MATERIAL FOR THIS TASK:
╭──

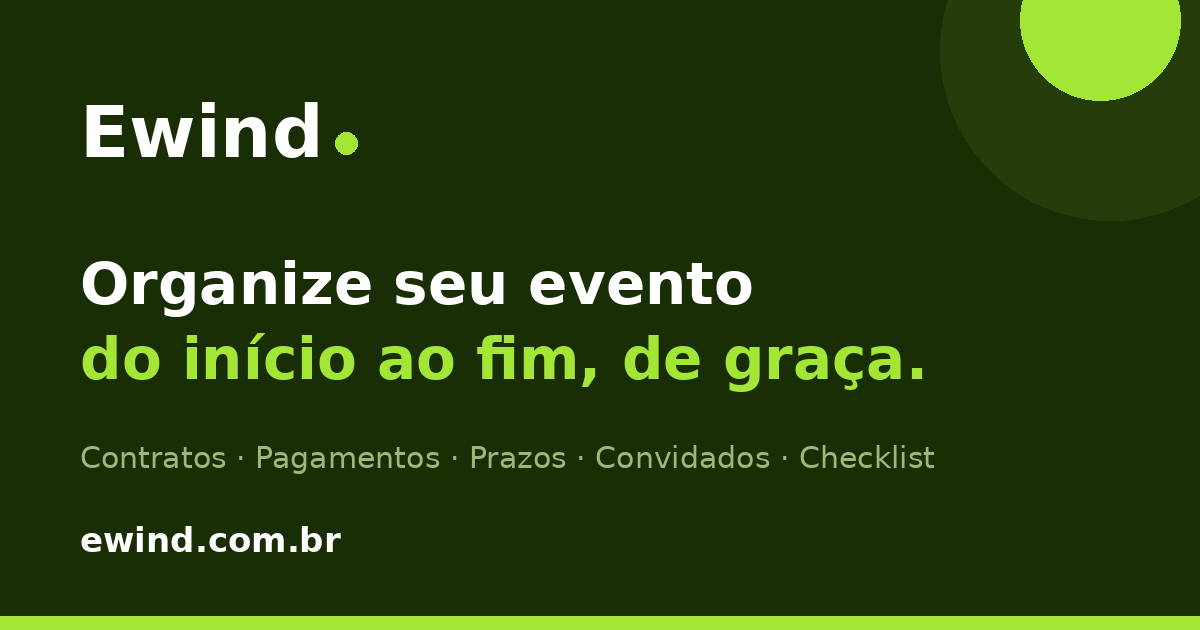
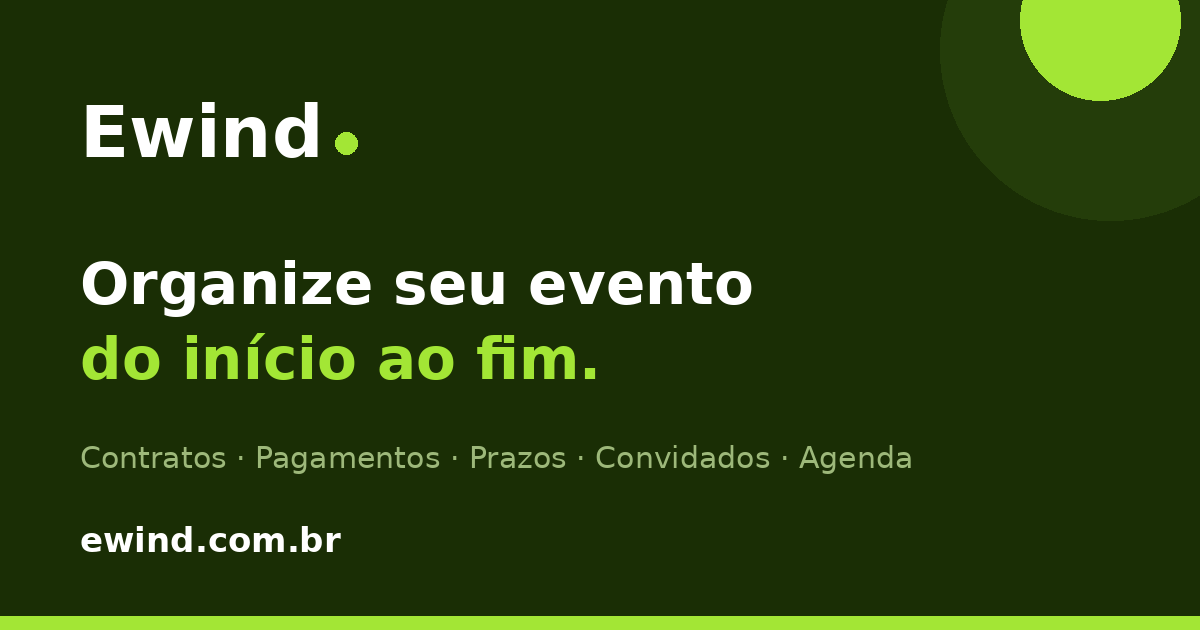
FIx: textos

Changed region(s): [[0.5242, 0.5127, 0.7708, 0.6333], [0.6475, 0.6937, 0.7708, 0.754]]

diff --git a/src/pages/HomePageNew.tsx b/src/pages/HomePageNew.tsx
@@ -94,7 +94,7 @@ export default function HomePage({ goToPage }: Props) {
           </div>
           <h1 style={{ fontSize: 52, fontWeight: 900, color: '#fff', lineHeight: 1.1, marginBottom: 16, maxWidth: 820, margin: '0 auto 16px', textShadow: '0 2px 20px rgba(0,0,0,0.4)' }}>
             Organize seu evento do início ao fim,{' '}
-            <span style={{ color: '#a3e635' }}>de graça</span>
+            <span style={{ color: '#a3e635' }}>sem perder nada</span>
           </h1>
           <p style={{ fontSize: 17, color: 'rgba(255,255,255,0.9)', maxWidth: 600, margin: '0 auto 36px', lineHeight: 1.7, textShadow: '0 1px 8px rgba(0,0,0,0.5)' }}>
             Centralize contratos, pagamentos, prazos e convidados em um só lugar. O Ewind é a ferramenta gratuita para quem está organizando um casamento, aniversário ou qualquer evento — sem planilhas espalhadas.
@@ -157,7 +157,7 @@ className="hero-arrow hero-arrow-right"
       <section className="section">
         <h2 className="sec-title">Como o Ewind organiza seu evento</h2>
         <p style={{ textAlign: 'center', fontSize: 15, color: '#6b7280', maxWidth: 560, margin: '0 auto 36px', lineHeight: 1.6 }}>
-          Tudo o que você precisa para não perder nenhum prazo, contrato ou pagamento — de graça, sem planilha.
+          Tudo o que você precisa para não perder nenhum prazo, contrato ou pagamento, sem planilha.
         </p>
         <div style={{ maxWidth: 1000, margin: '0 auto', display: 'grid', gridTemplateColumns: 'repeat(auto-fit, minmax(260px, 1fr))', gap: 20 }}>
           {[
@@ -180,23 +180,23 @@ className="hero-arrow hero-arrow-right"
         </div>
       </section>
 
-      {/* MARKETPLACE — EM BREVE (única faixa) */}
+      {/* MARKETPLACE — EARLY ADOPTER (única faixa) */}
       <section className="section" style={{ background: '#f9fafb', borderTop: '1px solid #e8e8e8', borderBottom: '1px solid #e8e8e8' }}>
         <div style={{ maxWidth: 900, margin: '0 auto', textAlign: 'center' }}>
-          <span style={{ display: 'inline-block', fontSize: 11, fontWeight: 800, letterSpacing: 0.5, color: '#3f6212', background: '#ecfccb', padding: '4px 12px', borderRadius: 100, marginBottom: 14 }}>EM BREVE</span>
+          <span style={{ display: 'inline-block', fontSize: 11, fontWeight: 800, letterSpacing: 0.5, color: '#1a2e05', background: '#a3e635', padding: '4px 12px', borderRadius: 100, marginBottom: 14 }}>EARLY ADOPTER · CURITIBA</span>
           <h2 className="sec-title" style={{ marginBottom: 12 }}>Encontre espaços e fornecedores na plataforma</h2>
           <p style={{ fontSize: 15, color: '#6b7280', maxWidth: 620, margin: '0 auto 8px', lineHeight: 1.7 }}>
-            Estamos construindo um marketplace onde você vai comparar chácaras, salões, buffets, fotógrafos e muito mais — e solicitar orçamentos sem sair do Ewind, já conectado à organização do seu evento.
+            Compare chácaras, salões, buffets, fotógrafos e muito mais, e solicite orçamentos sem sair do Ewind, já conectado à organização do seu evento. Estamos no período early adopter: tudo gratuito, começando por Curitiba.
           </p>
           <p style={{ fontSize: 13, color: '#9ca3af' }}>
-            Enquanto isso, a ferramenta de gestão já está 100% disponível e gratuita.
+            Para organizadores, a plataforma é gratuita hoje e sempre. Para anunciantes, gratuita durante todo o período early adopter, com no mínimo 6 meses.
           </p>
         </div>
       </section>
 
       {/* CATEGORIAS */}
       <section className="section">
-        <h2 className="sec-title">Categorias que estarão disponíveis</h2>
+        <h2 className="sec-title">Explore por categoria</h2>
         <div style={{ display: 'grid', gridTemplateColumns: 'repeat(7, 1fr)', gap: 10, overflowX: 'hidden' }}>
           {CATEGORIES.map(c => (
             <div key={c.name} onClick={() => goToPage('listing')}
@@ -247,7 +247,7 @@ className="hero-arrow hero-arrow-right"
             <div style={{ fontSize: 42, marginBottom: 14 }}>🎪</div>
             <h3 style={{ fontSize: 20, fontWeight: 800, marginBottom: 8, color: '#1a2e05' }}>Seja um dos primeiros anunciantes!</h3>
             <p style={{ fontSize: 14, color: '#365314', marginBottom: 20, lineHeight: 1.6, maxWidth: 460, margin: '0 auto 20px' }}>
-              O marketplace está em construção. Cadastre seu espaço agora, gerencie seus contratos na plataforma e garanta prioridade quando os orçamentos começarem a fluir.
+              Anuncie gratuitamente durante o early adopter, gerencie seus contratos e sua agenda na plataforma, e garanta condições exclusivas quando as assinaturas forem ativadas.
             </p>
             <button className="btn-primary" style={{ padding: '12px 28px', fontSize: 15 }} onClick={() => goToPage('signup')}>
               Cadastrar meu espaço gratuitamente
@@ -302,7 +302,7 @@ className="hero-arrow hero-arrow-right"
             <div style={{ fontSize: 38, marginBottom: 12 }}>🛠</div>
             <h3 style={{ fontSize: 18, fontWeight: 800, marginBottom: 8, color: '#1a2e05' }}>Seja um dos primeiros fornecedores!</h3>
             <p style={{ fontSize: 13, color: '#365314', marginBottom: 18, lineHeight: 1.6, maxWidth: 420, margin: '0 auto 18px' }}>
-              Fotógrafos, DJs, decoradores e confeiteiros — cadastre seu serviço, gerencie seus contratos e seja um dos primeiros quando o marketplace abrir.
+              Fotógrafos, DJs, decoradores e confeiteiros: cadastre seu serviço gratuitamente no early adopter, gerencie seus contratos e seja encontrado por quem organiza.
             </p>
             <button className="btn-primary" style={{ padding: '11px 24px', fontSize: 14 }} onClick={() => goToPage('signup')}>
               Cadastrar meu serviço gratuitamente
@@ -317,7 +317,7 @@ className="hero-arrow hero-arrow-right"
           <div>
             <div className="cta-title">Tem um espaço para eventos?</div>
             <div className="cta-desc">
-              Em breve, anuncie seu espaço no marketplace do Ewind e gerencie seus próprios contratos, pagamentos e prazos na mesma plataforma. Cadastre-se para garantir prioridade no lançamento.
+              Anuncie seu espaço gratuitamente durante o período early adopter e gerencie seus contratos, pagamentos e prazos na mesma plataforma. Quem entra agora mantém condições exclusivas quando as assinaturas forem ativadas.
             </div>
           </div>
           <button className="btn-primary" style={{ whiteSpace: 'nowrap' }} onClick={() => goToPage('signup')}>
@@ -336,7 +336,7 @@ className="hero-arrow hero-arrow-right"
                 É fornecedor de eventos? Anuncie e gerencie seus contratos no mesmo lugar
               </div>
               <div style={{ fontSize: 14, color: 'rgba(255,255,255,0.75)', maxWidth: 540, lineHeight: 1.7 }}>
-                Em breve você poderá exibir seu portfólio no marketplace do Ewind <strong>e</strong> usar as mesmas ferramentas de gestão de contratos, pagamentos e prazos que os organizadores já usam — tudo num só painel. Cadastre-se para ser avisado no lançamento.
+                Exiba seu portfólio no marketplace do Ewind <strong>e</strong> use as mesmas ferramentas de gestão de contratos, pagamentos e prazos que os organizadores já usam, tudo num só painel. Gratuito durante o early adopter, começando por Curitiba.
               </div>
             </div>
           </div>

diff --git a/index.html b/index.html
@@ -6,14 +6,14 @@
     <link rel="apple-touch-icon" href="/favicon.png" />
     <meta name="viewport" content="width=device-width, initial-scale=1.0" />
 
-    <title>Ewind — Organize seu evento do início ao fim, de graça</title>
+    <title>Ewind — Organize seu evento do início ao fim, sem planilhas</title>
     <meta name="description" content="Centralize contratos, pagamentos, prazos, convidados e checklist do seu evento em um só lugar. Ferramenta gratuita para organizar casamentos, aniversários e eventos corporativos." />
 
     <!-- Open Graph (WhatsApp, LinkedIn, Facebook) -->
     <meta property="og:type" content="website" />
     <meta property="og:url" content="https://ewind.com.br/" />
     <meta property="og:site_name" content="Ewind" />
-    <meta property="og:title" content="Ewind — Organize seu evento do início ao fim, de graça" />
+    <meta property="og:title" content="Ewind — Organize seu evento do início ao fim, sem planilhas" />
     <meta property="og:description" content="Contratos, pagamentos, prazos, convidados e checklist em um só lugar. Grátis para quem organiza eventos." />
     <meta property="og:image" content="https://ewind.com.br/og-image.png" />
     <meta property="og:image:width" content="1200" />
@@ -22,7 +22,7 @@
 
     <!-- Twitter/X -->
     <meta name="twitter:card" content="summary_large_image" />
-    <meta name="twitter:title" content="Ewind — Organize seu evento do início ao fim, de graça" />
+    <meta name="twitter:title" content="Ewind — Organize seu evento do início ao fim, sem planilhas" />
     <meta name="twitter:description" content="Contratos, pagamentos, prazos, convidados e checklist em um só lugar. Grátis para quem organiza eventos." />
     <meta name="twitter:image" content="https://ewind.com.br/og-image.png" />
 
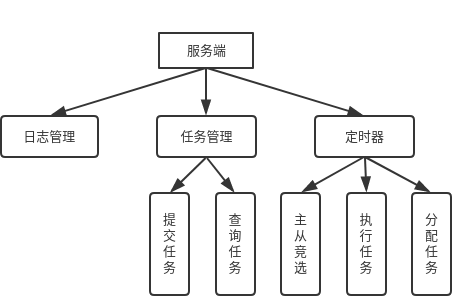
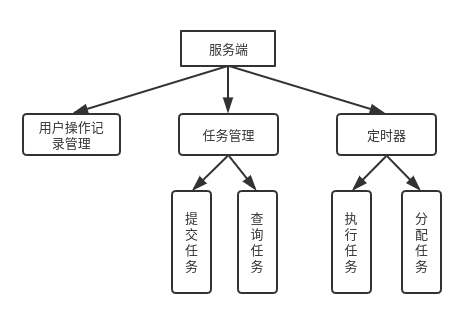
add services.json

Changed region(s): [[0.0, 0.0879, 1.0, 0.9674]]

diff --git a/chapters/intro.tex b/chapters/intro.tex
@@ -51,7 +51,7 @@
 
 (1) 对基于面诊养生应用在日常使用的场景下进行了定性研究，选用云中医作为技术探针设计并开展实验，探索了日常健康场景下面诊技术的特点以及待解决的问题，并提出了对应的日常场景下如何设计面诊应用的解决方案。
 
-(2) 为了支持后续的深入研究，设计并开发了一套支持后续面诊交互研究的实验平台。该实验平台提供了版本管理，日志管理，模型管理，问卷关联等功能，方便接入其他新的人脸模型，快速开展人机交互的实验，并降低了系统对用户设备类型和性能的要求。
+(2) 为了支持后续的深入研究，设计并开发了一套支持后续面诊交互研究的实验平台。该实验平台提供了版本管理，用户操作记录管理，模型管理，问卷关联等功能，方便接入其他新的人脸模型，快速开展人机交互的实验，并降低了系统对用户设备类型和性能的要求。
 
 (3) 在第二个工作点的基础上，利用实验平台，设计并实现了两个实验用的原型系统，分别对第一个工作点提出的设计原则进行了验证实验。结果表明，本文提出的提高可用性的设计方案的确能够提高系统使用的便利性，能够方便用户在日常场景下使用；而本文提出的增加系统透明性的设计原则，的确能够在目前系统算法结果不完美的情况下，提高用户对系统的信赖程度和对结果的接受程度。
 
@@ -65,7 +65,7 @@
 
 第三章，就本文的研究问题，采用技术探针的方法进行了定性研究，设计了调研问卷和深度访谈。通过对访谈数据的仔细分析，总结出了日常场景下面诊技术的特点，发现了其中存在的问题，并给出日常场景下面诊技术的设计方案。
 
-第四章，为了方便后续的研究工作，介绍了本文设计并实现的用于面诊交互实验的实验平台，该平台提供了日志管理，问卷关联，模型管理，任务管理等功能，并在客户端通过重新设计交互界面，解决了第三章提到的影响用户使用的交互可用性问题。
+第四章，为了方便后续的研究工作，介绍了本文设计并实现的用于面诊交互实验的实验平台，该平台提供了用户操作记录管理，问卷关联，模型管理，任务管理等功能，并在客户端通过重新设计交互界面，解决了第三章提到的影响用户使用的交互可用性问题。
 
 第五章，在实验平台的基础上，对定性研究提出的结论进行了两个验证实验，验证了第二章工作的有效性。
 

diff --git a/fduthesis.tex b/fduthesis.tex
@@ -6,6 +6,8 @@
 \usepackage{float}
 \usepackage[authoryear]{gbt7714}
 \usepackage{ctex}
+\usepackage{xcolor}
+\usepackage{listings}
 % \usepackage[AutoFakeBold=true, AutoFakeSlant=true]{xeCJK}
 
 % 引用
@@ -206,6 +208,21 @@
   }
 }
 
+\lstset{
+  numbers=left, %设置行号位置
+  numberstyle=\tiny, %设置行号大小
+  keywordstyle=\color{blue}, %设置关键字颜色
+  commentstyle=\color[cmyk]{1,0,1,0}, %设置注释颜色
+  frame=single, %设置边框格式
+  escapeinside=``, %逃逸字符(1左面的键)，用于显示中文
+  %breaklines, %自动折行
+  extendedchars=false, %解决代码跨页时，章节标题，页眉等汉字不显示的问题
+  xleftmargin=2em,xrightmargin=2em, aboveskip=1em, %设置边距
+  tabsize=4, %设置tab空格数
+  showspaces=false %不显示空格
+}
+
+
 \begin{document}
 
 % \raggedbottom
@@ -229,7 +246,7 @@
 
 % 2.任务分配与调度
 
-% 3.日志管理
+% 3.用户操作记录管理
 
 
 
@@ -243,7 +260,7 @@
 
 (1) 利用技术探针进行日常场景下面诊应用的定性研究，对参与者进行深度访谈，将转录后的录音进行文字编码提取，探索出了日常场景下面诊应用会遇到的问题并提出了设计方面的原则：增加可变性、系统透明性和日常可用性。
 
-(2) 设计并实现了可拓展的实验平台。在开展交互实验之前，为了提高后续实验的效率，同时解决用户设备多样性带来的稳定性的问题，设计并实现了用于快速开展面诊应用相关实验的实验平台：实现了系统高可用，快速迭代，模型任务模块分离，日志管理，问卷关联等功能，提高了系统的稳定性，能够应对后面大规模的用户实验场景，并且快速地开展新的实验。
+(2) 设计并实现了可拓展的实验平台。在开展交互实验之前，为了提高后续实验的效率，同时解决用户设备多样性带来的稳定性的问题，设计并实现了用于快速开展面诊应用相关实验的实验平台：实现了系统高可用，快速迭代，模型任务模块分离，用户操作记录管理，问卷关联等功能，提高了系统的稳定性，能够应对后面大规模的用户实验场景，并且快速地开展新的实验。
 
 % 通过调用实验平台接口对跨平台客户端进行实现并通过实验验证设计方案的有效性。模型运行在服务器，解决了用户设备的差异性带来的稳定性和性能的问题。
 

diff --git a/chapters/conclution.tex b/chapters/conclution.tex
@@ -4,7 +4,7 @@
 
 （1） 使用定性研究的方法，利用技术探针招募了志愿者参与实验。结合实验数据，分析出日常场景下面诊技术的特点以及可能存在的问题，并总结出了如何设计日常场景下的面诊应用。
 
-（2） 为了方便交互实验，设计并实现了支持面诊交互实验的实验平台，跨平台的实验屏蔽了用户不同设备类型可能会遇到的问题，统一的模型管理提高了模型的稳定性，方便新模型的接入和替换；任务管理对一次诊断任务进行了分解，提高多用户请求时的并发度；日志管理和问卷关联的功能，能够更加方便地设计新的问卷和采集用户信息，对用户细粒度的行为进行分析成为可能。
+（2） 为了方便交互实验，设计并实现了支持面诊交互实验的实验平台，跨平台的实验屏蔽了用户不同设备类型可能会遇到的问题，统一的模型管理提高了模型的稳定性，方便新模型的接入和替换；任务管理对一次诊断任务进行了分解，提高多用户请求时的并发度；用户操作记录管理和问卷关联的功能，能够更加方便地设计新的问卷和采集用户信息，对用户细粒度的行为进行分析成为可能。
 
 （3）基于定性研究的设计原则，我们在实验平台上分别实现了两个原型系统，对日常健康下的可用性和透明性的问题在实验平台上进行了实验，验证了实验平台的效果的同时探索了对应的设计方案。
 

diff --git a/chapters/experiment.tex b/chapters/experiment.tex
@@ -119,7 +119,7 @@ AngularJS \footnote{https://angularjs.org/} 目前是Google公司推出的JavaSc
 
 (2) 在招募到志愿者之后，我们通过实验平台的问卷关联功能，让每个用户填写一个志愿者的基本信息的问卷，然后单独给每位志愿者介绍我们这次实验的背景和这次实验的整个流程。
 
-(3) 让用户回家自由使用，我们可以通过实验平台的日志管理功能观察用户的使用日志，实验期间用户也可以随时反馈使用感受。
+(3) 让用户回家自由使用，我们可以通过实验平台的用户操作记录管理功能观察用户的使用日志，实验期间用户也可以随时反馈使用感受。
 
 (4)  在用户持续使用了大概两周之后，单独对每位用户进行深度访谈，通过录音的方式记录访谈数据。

╰──

YOUR INSTRUCTIONS:
In the answer, give only the lines from the top of the data above through the line with "820, margin: '0", reproduced exactly; no picture may appear.

RESPONSE FOR THIS EXERCISE:
FIx: textos

Changed region(s): [[0.5242, 0.5127, 0.7708, 0.6333], [0.6475, 0.6937, 0.7708, 0.754]]

diff --git a/src/pages/HomePageNew.tsx b/src/pages/HomePageNew.tsx
@@ -94,7 +94,7 @@ export default function HomePage({ goToPage }: Props) {
           </div>
           <h1 style={{ fontSize: 52, fontWeight: 900, color: '#fff', lineHeight: 1.1, marginBottom: 16, maxWidth: 820, margin: '0 auto 16px', textShadow: '0 2px 20px rgba(0,0,0,0.4)' }}>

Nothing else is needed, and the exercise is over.